History is full of wine romantics. From Cleopatra to Sinatra, vino has a storied history, made more alluring over the centuries by the damaged archangels that have sipped it.
But neither England’s new romantics (see: Coleridge) nor Hollywood’s latest batch of celebrities, nor Tyrion from Game of Thrones, nor even Lebron and his King-like drinking habits can hold a candle to the mass delusion everyday people around the world (read: us) still believe about grape juice.
That delusion? Wine is made to be aged.
That’s right: you’ve probably been wasting space in your cellar and NakedWines Australia is here to explain why.
Taking to Twitter, the online wine seller dropped the following bomb earlier this year.
Did you know 99% of wine should be consumed the day you buy it or shortly after. ⁰🍾
The reason we cellar wines is because many wines get more interesting with age, developing new flavours and textures.
— NakedWines Australia (@NakedWinesAus) May 28, 2021
“Did you know 99% of wine should be consumed the day you buy it or shortly after?”
“The reason we cellar wines is because many wines get more interesting with age, developing new flavours and textures.”
A convenient thing for a vino purveyor to point out? Absolutely. Wrong? The ratio of high-quality to low-quality wine in your local bottle shop can probably answer that for you.
What is up for debate, however, is the word “shortly.”
As Moravin (a website run by a former chef and current wine seller) explains, “There is a common misconception, that all wine will continue to improve with age. But, in fact, most experts agree that only 5-10% of all wine will improve with more than 1 year of aging and only 1% of all wine improves with more than 5 years of aging.”

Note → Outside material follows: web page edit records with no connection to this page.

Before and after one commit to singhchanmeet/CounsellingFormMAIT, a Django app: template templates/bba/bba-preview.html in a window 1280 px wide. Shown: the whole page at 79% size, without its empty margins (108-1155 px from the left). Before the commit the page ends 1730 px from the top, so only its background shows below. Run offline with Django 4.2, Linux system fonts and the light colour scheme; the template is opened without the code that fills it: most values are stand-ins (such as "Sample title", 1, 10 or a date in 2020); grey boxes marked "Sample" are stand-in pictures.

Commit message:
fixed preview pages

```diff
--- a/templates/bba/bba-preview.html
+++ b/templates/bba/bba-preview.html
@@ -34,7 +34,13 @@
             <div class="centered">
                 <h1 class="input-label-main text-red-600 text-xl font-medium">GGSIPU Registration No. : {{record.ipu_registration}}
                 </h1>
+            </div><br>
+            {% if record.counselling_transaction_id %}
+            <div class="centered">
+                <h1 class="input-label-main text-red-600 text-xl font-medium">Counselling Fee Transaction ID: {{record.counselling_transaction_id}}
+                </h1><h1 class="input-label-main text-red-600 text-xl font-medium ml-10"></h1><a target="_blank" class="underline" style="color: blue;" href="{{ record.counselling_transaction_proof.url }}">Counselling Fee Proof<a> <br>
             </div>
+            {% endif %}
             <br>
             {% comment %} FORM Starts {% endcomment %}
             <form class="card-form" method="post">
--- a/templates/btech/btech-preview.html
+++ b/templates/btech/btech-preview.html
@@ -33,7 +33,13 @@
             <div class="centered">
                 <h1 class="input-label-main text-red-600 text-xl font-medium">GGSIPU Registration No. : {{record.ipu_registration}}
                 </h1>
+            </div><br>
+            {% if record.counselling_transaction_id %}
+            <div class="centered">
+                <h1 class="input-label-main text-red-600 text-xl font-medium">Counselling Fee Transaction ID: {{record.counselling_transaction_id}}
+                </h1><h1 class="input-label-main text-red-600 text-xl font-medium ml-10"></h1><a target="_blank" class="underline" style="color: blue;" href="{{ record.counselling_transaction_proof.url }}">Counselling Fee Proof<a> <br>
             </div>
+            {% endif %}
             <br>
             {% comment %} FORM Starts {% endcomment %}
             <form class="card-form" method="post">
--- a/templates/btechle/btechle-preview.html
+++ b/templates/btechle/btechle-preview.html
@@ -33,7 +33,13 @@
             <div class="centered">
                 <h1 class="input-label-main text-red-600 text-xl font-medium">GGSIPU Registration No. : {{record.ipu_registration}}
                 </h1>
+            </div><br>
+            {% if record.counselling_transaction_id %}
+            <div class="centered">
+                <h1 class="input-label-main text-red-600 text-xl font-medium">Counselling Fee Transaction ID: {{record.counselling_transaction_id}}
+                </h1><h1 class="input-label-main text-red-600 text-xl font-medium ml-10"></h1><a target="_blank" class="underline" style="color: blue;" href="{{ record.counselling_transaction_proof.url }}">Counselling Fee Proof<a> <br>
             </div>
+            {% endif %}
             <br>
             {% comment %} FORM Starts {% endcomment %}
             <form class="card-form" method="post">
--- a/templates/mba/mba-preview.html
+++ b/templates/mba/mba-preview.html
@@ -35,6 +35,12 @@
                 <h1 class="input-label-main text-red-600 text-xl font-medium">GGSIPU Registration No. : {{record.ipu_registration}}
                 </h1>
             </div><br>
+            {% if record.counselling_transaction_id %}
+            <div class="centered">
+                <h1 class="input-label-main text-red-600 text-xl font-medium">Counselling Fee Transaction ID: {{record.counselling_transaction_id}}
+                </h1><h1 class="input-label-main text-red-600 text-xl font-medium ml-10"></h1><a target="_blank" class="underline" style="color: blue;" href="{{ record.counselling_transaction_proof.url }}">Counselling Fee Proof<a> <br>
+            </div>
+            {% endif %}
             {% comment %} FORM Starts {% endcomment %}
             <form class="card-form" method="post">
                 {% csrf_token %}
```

“This means that 99% of all wine we buy is meant to be drunk right now. This doesn’t mean that the wine will expire. But, you shouldn’t purposefully age it, because you won’t be gaining any benefit from waiting.”
“When we say a wine is meant to be drunk now, we mean it is intended to be consumed within 1 to 5 years or so of buying it,” (Moravin).
“After that time, the wine can actually start to deteriorate and lose many of the qualities that made it so delicious.”
Well, there goes the romantic myth we all (I’m not alone, am I?) believe as we pull our $25 bottles of wine out from the pantry 6 months after buying them, then patting ourselves on the back for being low-key connoisseurs…
Spoiler alert – it will probably taste exactly the same as when you bought it! Or, if it’s been exposed to heat, worse.
Don’t lose hope though. This is just yet another excuse to get the corkscrew out (or buy more expensive wine). A win for everyone but your wallet. And in case you hadn’t heard, in 2021, money is free...
If you are interested in knowing exactly which wines are best for aging, Vintec explains it well:
“As a general rule, light wines like Pinot noir, Grenache and Mourvedre have a lifespan shorter (closer to the ten year mark) than the heavier shiraz, cabernet and merlot (can be kept for ten to twenty years, or even fifty or more for the best ones).”
Moravin has a few more useful insights along the same lines.
“Unlike [young wines], the red wine of aging, after the fermentation process, is left to rest in a wooden barrel for a year or so. After spends at least a year stored in the barrel, it is bottled and left to age a couple of years, approximately. Typically, it is a wine that will go on sale from the third year of life,” (Moravin).
“In Spain for example, wines labeled with ‘Reserva’ must be aged for 3 years with a minimum of 6 months of that time in oak barrels.”